■ **How to complete this task**:
Among these entries, how many lines contain "left"? Say the number and nothing else.

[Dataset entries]
%%
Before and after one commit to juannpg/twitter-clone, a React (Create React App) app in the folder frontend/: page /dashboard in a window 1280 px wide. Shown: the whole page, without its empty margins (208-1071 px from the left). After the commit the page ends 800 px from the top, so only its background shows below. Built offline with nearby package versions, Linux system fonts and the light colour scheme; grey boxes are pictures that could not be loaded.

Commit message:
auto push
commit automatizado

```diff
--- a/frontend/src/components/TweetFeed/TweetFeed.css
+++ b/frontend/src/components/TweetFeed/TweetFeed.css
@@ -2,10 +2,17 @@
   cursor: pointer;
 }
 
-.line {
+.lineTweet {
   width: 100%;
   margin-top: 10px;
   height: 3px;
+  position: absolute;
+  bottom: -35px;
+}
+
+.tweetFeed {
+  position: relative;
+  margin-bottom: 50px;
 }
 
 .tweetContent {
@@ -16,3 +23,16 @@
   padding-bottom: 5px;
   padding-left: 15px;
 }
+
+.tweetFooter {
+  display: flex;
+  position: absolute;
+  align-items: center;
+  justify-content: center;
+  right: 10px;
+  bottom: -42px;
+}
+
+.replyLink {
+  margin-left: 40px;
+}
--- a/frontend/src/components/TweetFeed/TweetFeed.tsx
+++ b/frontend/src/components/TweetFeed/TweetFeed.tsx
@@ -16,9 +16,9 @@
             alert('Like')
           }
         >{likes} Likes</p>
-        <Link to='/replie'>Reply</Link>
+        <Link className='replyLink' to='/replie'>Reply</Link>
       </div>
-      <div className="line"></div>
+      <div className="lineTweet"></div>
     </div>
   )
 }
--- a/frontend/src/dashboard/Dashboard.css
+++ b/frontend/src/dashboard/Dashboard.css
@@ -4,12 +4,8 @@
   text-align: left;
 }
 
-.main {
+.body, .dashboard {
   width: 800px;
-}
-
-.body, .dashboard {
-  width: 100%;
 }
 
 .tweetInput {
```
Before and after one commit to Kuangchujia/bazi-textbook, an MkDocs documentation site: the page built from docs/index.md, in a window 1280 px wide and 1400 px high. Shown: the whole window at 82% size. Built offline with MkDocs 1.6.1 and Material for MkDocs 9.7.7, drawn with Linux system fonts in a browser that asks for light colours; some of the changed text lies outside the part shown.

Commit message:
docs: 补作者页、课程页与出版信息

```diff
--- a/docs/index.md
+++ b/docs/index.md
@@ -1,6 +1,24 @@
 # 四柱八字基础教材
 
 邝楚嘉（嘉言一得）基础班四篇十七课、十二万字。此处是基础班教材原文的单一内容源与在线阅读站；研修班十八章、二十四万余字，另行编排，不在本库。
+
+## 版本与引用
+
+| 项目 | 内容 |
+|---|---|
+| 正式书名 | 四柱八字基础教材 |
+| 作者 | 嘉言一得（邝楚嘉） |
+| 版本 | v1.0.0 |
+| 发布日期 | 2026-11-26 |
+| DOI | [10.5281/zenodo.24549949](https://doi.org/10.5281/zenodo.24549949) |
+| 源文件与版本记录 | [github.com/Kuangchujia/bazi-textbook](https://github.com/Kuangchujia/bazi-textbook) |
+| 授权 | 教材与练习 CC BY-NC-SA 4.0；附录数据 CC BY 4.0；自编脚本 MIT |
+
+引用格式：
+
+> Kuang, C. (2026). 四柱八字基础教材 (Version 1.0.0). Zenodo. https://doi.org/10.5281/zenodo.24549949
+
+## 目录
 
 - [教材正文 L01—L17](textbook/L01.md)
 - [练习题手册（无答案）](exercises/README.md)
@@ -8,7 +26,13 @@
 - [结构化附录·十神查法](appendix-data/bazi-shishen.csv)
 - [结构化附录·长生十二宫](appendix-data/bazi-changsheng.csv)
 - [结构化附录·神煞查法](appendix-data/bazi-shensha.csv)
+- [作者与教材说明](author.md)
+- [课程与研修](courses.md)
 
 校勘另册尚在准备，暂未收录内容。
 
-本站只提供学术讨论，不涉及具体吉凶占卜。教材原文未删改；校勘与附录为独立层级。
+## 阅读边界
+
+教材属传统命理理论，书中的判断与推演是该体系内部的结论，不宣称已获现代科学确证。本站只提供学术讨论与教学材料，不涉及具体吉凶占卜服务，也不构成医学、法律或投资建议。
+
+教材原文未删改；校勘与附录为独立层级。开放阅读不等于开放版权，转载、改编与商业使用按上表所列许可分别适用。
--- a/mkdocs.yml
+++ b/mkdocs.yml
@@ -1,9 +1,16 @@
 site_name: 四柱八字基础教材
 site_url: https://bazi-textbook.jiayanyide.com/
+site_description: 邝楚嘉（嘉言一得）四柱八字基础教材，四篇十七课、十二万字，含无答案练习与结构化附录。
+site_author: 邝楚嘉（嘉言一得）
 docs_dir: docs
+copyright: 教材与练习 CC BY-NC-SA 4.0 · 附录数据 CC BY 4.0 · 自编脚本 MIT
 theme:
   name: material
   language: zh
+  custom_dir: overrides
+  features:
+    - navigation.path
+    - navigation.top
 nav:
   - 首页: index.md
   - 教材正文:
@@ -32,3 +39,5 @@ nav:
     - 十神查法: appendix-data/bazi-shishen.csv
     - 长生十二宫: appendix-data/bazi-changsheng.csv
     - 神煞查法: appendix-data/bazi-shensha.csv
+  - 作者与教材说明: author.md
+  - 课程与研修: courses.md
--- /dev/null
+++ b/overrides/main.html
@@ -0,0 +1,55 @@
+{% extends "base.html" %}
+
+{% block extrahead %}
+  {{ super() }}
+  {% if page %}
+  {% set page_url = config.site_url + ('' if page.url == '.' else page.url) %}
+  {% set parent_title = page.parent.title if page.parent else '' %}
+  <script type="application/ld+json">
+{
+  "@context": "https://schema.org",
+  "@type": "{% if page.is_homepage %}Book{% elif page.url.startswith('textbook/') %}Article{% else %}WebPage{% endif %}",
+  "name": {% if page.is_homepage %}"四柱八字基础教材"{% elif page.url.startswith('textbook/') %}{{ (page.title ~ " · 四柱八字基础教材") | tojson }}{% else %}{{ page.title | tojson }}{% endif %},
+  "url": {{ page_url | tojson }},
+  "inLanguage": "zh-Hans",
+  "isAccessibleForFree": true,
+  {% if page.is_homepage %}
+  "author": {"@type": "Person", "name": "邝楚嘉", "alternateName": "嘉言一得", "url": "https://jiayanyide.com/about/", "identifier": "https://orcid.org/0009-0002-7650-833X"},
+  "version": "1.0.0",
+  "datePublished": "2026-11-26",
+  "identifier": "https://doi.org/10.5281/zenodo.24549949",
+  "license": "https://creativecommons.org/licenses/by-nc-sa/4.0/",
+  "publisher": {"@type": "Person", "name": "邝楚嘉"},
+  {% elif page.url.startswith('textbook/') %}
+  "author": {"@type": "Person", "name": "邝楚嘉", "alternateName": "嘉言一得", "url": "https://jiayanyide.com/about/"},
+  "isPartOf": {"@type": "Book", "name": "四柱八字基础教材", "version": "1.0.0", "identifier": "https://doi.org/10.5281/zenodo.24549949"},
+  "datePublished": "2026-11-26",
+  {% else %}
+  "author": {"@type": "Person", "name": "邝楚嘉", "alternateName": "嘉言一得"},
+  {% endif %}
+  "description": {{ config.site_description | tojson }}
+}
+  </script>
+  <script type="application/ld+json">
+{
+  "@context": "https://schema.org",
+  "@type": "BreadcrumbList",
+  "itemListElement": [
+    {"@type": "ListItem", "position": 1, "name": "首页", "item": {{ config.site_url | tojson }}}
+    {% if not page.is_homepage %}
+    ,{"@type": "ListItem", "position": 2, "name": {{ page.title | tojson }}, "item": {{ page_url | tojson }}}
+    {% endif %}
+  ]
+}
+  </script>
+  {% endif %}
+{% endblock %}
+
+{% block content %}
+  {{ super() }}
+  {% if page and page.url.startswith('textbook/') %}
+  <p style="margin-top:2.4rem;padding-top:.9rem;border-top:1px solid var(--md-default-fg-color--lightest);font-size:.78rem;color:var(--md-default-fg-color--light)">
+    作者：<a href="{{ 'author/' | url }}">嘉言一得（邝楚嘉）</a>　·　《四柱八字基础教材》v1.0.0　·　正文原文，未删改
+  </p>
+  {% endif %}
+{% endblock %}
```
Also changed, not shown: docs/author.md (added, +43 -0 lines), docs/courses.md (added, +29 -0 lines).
%%
■ **Result for this exercise**:
4